Shaking her head, Agatha bent down to pick up the discarded banana peel by his wheelchair and walked away. She had heard this story almost every day that Jimmy had been in residence, going on 6 months now, following his mental collapse when a 16-year-old boy fell to his death when Jimmy had been on the force as the suicide negotiator. She had tried to comfort him in the past, gave him extra meds to calm his nerves, but nothing helped. She had other patients to tend to, patients that could be helped, and Jimmy seemed beyond her, or anyone’s help.

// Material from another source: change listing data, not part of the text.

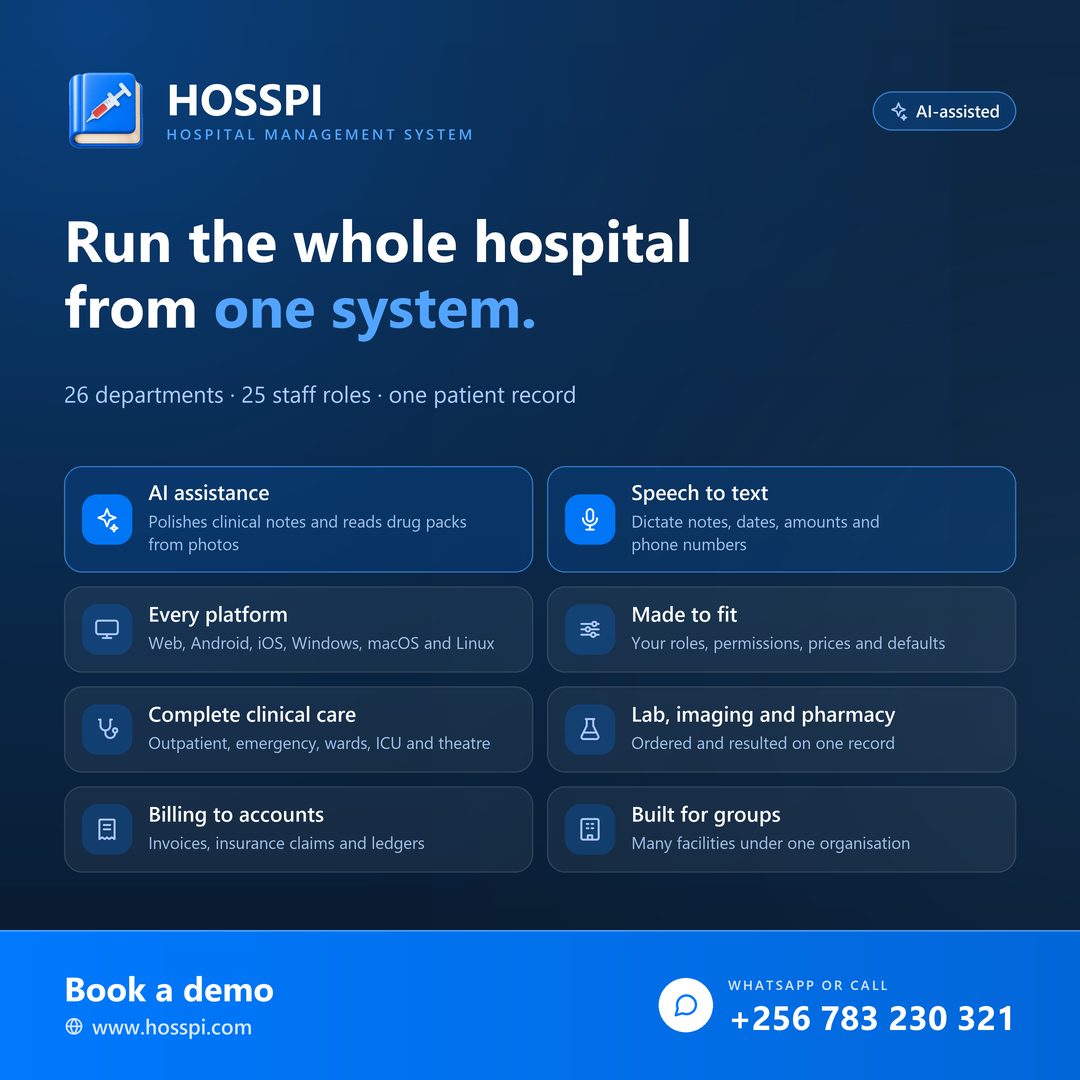
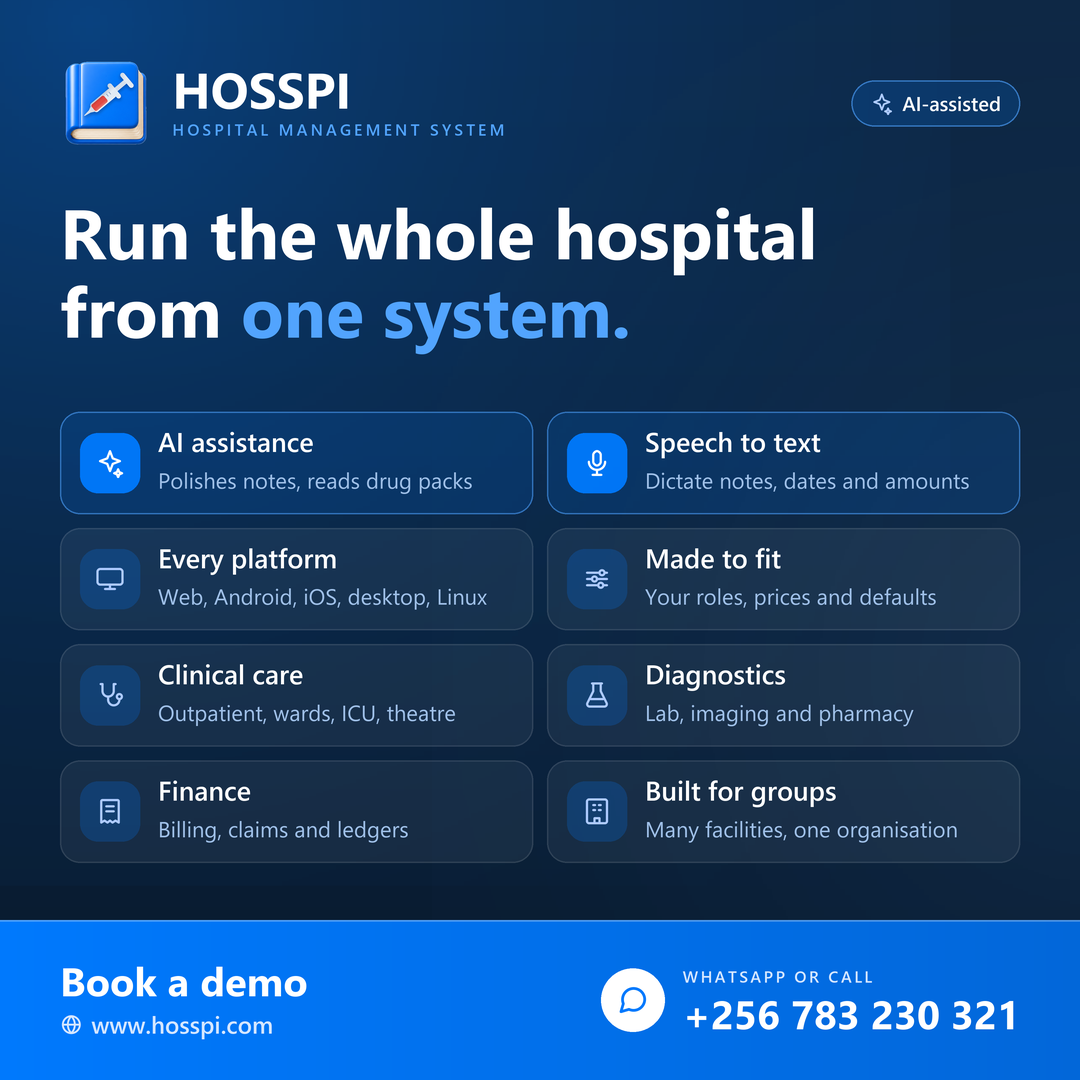
Enhance advert generation script and update assets
- Updated `build-advert.py` to generate adverts for multiple contact numbers, producing both square and portrait PNGs for WhatsApp.
- Improved layout measurements for even spacing and added a minimum gap specification to prevent text overlap.
- Revised feature card descriptions for clarity and conciseness.
- Added new PNG files for the contact number `+256 709 932 926` and updated existing images.
- Enhanced README.md to reflect changes in advert generation and layout specifications.

These updates streamline the advert creation process and improve the overall quality of generated assets.

diff --git a/adverts/build-advert.py b/adverts/build-advert.py
@@ -4,8 +4,9 @@ Build the HOSSPI WhatsApp adverts.
 
     python adverts/build-advert.py
 
-Renders two PNGs from one design: a 1080x1080 square for chats, groups and
-broadcast lists, and a 1080x1920 portrait for WhatsApp Status and stories.
+Renders one design at two sizes - a 1080x1080 square for chats, groups and
+broadcast lists, and a 1080x1920 portrait for WhatsApp Status and stories -
+once for every contact number in PHONES.
 
 The advert reads the product rather than restating it. The palette is the
 website's theme, the logo is website/public/logos/icon-512.png, and the icons
@@ -18,10 +19,11 @@ Type is set in Segoe UI with Pillow; the SVG icons are rasterised by PyMuPDF.
 The canvas is drawn at SUPERSAMPLE times the final size and scaled down, which
 anti-aliases the shapes as well as the type.
 
-Layout is measured, never guessed. Every block reports its height from the real
-font metrics, fixed gaps separate the blocks, and whatever height is left over
-is shared between those gaps. No text is placed at a hand-tuned baseline offset,
-which is how labels used to end up sitting on the edges of their tiles.
+Layout is measured, never guessed, and evenly spaced. Every block reports its
+height from the real font metrics, and the height left over becomes a single
+gap: above the header, between every section and above the call-to-action bar.
+No text is placed at a hand-tuned offset, which is how labels used to end up
+sitting on the edges of their tiles.
 
 Needs Pillow and PyMuPDF:  python -m pip install pillow pymupdf
 """
@@ -77,17 +79,18 @@ HEADLINE = (
     (("Run the whole hospital", False),),
     (("from ", False), ("one system.", True)),
 )
-SUBLINE = "26 departments · 25 staff roles · one patient record"
 
+# Short titles and one-line details: at phone-readable sizes the square has
+# room for about 34 characters of detail per card.
 FEATURES = (
-    ("sparkle", "AI assistance", "Polishes clinical notes and reads drug packs from photos"),
-    ("mic", "Speech to text", "Dictate notes, dates, amounts and phone numbers"),
-    ("monitor", "Every platform", "Web, Android, iOS, Windows, macOS and Linux"),
-    ("settings", "Made to fit", "Your roles, permissions, prices and defaults"),
-    ("stethoscope", "Complete clinical care", "Outpatient, emergency, wards, ICU and theatre"),
-    ("flask", "Lab, imaging and pharmacy", "Ordered and resulted on one record"),
-    ("receipt", "Billing to accounts", "Invoices, insurance claims and ledgers"),
-    ("building", "Built for groups", "Many facilities under one organisation"),
+    ("sparkle", "AI assistance", "Polishes notes, reads drug packs"),
+    ("mic", "Speech to text", "Dictate notes, dates and amounts"),
+    ("monitor", "Every platform", "Web, Android, iOS, desktop, Linux"),
+    ("settings", "Made to fit", "Your roles, prices and defaults"),
+    ("stethoscope", "Clinical care", "Outpatient, wards, ICU, theatre"),
+    ("flask", "Diagnostics", "Lab, imaging and pharmacy"),
+    ("receipt", "Finance", "Billing, claims and ledgers"),
+    ("building", "Built for groups", "Many facilities, one organisation"),
 )
 HIGHLIGHTED = {"sparkle", "mic"}
 
@@ -103,13 +106,14 @@ PLATFORMS = (
 DEPARTMENTS_HEADING = "26 DEPARTMENTS, INCLUDING"
 DEPARTMENTS = (
     "Reception", "Emergency", "Outpatient", "Wards", "ICU", "Theatre",
-    "Nursing", "Laboratory", "Radiology", "Pharmacy", "Physiotherapy",
-    "Billing", "Insurance", "Accounts", "Human resources", "Mortuary",
+    "Laboratory", "Radiology", "Pharmacy", "Billing", "Insurance", "Mortuary",
 )
 
 CTA = "Book a demo"
 SITE = "www.hosspi.com"
-PHONE = "+256 783 230 321"
+# One square and one portrait per number. The first keeps the plain file names;
+# the rest add the number in local form, e.g. hosspi-whatsapp-advert-0709932926.png.
+PHONES = ("+256 783 230 321", "+256 709 932 926")
 PHONE_NOTE = "WHATSAPP OR CALL"
 
 # Glyphs the website's set does not have yet, drawn on the same 24px grid with
@@ -134,7 +138,8 @@ class Spec:
     width: int
     height: int
     margin: float
-    top: float
+    # the build fails rather than set sections closer together than this
+    min_gap: float
     # brand lockup
     logo: float
     name: float
@@ -143,7 +148,6 @@ class Spec:
     # headline
     headline: float
     leading: float
-    subline: float
     # feature cards
     card_title: float
     card_detail: float
@@ -158,8 +162,6 @@ class Spec:
     site: float
     phone: float
     phone_note: float
-    # minimum space after each block, in drawing order
-    gaps: "tuple[float, ...]"
     # portrait-only sections
     platforms: bool = False
     departments: bool = False
@@ -175,28 +177,26 @@ class Spec:
 
 SQUARE = Spec(
     file="hosspi-whatsapp-advert.png", width=1080, height=1080,
-    margin=64, top=56,
-    logo=84, name=44, eyebrow=14.5, badge=17,
-    headline=58, leading=1.13, subline=23,
-    card_title=21, card_detail=16.5, card_pad=18, card_badge=50, card_icon=26,
-    card_gap=14, radius=18,
-    bar=150, cta=34, site=21, phone=34, phone_note=13.5,
-    gaps=(40, 18, 32, 32),
+    margin=60, min_gap=30,
+    logo=92, name=50, eyebrow=16, badge=20,
+    headline=70, leading=1.12,
+    card_title=27, card_detail=22, card_pad=20, card_badge=60, card_icon=30,
+    card_gap=14, radius=20,
+    bar=160, cta=40, site=24, phone=40, phone_note=16,
 )
 
 PORTRAIT = Spec(
     file="hosspi-whatsapp-status.png", width=1080, height=1920,
-    margin=76, top=92,
-    logo=104, name=54, eyebrow=17, badge=20,
-    headline=74, leading=1.12, subline=29,
-    card_title=25, card_detail=19.5, card_pad=24, card_badge=62, card_icon=32,
-    card_gap=18, radius=22,
-    bar=210, cta=44, site=26, phone=42, phone_note=16,
-    gaps=(68, 26, 54, 54, 50, 56),
+    margin=64, min_gap=36,
+    logo=116, name=62, eyebrow=19, badge=23,
+    headline=82, leading=1.1,
+    card_title=31, card_detail=25, card_pad=26, card_badge=72, card_icon=36,
+    card_gap=18, radius=24,
+    bar=240, cta=50, site=30, phone=48, phone_note=19,
     platforms=True, departments=True,
-    section=17, section_gap=18,
-    platform_icon=42, platform_name=22, platform_detail=17, platform_pad=26,
-    chip=19, chip_gap=12,
+    section=20, section_gap=22,
+    platform_icon=50, platform_name=26, platform_detail=20, platform_pad=30,
+    chip=23, chip_gap=14,
 )
 
 
@@ -382,8 +382,8 @@ class Canvas:
         top = self.px(y0)
         size = (self.image.width, self.px(y1) - top)
         ramp = Image.linear_gradient("L").transpose(Image.Transpose.ROTATE_90).resize(size, Image.BILINEAR)
-        strip = Image.composite(Image.new("RGBA", size, rgba(right)),
-                                Image.new("RGBA", size, rgba(left)), ramp)
+        strip = Image.composite(Image.new("RGB", size, rgba(right)[:3]),
+                                Image.new("RGB", size, rgba(left)[:3]), ramp)
         self.image.paste(strip, (0, top))
 
     def rounded(self, x0: float, y0: float, x1: float, y1: float, radius: float,
@@ -476,20 +476,6 @@ def headline_block(c: Canvas, spec: Spec, x0: float, x1: float):
                 x += measure(text, "bold", size)
 
     return "headline", height, draw
-
-
-def subline_block(c: Canvas, spec: Spec, x0: float, x1: float):
-    size = spec.subline
-    lines = wrap(SUBLINE, "regular", size, x1 - x0)
-    cap, desc = ascent("regular", size), descent("regular", size)
-    step = size * 1.35
-    height = cap + step * (len(lines) - 1) + desc
-
-    def draw(y: float) -> None:
-        for index, line in enumerate(lines):
-            c.text(x0, y + cap + index * step, line, "regular", size, rgba(AZURE_SOFT))
-
-    return "subline", height, draw
 
 
 def features_block(c: Canvas, spec: Spec, x0: float, x1: float):
@@ -643,7 +629,7 @@ def paint_background(c: Canvas, spec: Spec) -> None:
     c.glow(spec.width * 1.02, spec.height * 0.62, spec.width * 0.62, PRIMARY_LIGHT, 0.10)
 
 
-def paint_bar(c: Canvas, spec: Spec) -> None:
+def paint_bar(c: Canvas, spec: Spec, phone: str) -> None:
     """Call to action across the foot: the ask on the left, the number on the right."""
     top = spec.height - spec.bar
     x0, x1 = spec.margin, spec.width - spec.margin
@@ -669,7 +655,7 @@ def paint_bar(c: Canvas, spec: Spec) -> None:
     phone_gap = spec.phone * 0.42
     right_stack = note_cap + phone_gap + phone_cap
     right_top = top + (spec.bar - right_stack) / 2
-    text_w = max(measure(PHONE, "bold", spec.phone),
+    text_w = max(measure(phone, "bold", spec.phone),
                  measure(PHONE_NOTE, "semibold", spec.phone_note, note_tracking))
     text_x = x1 - text_w
     circle = right_stack * 1.08
@@ -684,13 +670,13 @@ def paint_bar(c: Canvas, spec: Spec) -> None:
            glyph, PRIMARY, 2.1)
     c.text(text_x, right_top + note_cap, PHONE_NOTE, "semibold", spec.phone_note,
            rgba(BAR_TEXT), tracking=note_tracking)
-    c.text(text_x, right_top + note_cap + phone_gap + phone_cap, PHONE, "bold",
+    c.text(text_x, right_top + note_cap + phone_gap + phone_cap, phone, "bold",
            spec.phone, rgba(WHITE))
 
 
 # --- compose -----------------------------------------------------------------
 
-def compose(spec: Spec, logo: Image.Image) -> Image.Image:
+def compose(spec: Spec, logo: Image.Image, phone: str) -> Image.Image:
     c = Canvas(spec.width, spec.height)
     paint_background(c, spec)
 
@@ -698,34 +684,41 @@ def compose(spec: Spec, logo: Image.Image) -> Image.Image:
     blocks = [
         header_block(c, spec, x0, x1, logo),
         headline_block(c, spec, x0, x1),
-        subline_block(c, spec, x0, x1),
         features_block(c, spec, x0, x1),
     ]
     if spec.platforms:
         blocks.append(platforms_block(c, spec, x0, x1))
     if spec.departments:
         blocks.append(departments_block(c, spec, x0, x1))
-    if len(spec.gaps) != len(blocks):
-        raise SystemExit(f"{spec.file}: {len(blocks)} blocks but {len(spec.gaps)} gaps")
 
+    # One gap for the whole canvas - above the header, between sections and
+    # above the bar - so the spacing reads as a single rhythm.
     floor = spec.height - spec.bar
-    used = spec.top + sum(height for _, height, _ in blocks) + sum(spec.gaps)
-    slack = floor - used
-    if slack < 0:
+    content = sum(height for _, height, _ in blocks)
+    gap = (floor - content) / (len(blocks) + 1)
+    if gap < spec.min_gap:
         sizes = ", ".join(f"{name} {height:.0f}" for name, height, _ in blocks)
-        raise SystemExit(f"{spec.file}: content overflows the call to action bar by "
-                         f"{-slack:.0f}px ({sizes}) - shorten the copy or shrink the spec")
+        raise SystemExit(f"{spec.file}: sections would sit {gap:.0f}px apart, under the "
+                         f"{spec.min_gap:.0f}px minimum ({sizes}) - shorten the copy or "
+                         "shrink the spec")
 
-    # Leftover height goes to the gaps (half a share above the header), so a
-    # tall canvas breathes instead of leaving a dead band above the bar.
-    share = slack / (len(blocks) + 0.5)
-    y = spec.top + share / 2
-    for (_, height, draw), gap in zip(blocks, spec.gaps):
+    y = gap
+    for _, height, draw in blocks:
         draw(y)
-        y += height + gap + share
+        y += height + gap
 
-    paint_bar(c, spec)
-    return c.image.resize((spec.width, spec.height), Image.LANCZOS).convert("RGB")
+    paint_bar(c, spec, phone)
+    return c.image.resize((spec.width, spec.height), Image.LANCZOS)
+
+
+def output_name(file: str, phone: str, index: int) -> str:
+    """The first number keeps the plain name; the others add it in local form."""
+    if index == 0:
+        return file
+    digits = re.sub(r"\D", "", phone)
+    local = "0" + digits[3:] if digits.startswith("256") else digits
+    stem, _, extension = file.rpartition(".")
+    return f"{stem}-{local}.{extension}"
 
 
 def main() -> None:
@@ -733,10 +726,11 @@ def main() -> None:
     load_icons(sorted(names | {"sparkle", "globe", "message"}))
     logo = Image.open(LOGO).convert("RGBA")
 
-    for spec in (SQUARE, PORTRAIT):
-        out = HERE / spec.file
-        compose(spec, logo).save(out, optimize=True)
-        print(f"{spec.file}  {spec.width}x{spec.height}  {out.stat().st_size / 1024:.0f} KB")
+    for index, phone in enumerate(PHONES):
+        for spec in (SQUARE, PORTRAIT):
+            out = HERE / output_name(spec.file, phone, index)
+            compose(spec, logo, phone).save(out, optimize=True)
+            print(f"{out.name}  {spec.width}x{spec.height}  {out.stat().st_size / 1024:.0f} KB")
 
 
 if __name__ == "__main__":

diff --git a/adverts/README.md b/adverts/README.md
@@ -7,6 +7,10 @@ Shareable HOSSPI artwork. Generated, not hand-drawn: edit the script, rebuild.
 | `hosspi-whatsapp-advert.png` | 1080x1080 | chats, groups, broadcast lists |
 | `hosspi-whatsapp-status.png` | 1080x1920 | WhatsApp Status, Instagram/Facebook stories |
 
+The pair is built once for every contact number in `PHONES`. The plain names
+carry +256 783 230 321; the copies suffixed `-0709932926` carry
++256 709 932 926.
+
 ```bash
 python adverts/build-advert.py
 ```
@@ -18,11 +22,10 @@ folder holding `segoeui.ttf`, `seguisb.ttf` and `segoeuib.ttf`.
 ## What it says
 
 Both canvases carry the logo and name side by side, the headline, and eight
-feature cards: AI assistance, speech to text, every platform, fitting the
-hospital's own roles and prices, clinical care, diagnostics and pharmacy,
-billing to accounts, and multi-facility groups. The portrait adds a platform
-row and a list of departments. Both end on the demo call to action, the
-WhatsApp number and the website.
+feature cards: AI assistance, speech to text, every platform, customisation,
+clinical care, diagnostics, finance and multi-facility groups. The portrait
+adds a platform row and a list of departments. Both end on the demo call to
+action, the WhatsApp number and the website.
 
 Only capabilities users can reach in the current release belong here - the
 same rule as `website/src/lib/product.js`. Check a claim against the app before
@@ -37,7 +40,12 @@ palette is the website's tokens, the icons are read out of
 set does not have yet), and the logo is `website/public/logos/icon-512.png`, so
 the advert cannot drift from the product.
 
-Layout is measured: every block takes its height from the real font metrics,
-fixed gaps separate the blocks, and leftover height is shared between the gaps.
-If copy grows past the canvas, the build stops and prints each block's height
-rather than drawing over the call-to-action bar.
+Type is sized for a phone, where WhatsApp shows the image at a fraction of its
+pixel width. Keep card details to about 34 characters so they stay on one line
+in the square.
+
+Layout is measured and evenly spaced: every block takes its height from the
+real font metrics, and the height left over becomes one gap used above the
+header, between every section and above the call-to-action bar. If copy grows
+until that gap falls below the spec's `min_gap`, the build stops and prints
+each block's height instead of cramming the layout.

Turning again to the window, Jimmy stared out at nothing. A few minutes later, or maybe an hour, (who can be sure in a room with no clocks?) the pigeon returned to the outside sill of the window and in short time was nestled quite comfortably in its usual spot.
An expression of awareness appeared on Jimmy’s face as he looked at the pigeon. “This is gonna be a tough one.”
“Yep, don’t like the looks of this one…” Jimmy said to the now vacant room, “got that desperate look about him”.
The Not So Fantastic Reality:
Ok, so this story took kind of a dark turn that I really wasn’t planning on, but hey, I go where the story leads me.
The above story was inspired by the following tidbits I encountered today:
ONE: Today on one of my many trips to the ladies room (I have a bladder the size of a peanut, I swear), I happened to glance out of the window to see a pigeon sitting quite comfortably on the window ledge outside. I work on the second floor and seeing pigeons is no great event in and of itself, however this pigeon seems so content to be on that ledge he didn’t care who was walking by or how close they came. He would simply cock his head to one side, peer at you a little, and then go back to whatever pigeon thought was consuming his wee pigeon brain that moment. I began carrying on a little conversation with this pigeon (in my head of course, I’m not completely insane…yet, anyway) like he was a suicidal jumper and I was trying to talk him down, “don’t do it man, you have so much to live for!” I was cracking myself up, which I do quite often, and that led me here…
TWO: Jimmy (the name only) is an ode to my dear brother who reached out to me today, all the way from California. He made my day (and bought my dinner) with a sweet gesture that honestly took me aback. So thank you, James (and visit your sister soon!).
THREE: The banana in the story and Jimmy taking the stairs refers to my daily struggle to eat and live healthy. I failed miserably today, the banana is ripening in my office as we speak and I bypassed the stairs for the elevator, I blame the heels. And so, as punishment I am chronicling my failure here, where I will be reminded to eat my fruit (and veggies) and always take the stairs (its only two flights, for goodness sake!).
And thus concludes day 2. Still going strong?
Love & Squirrels.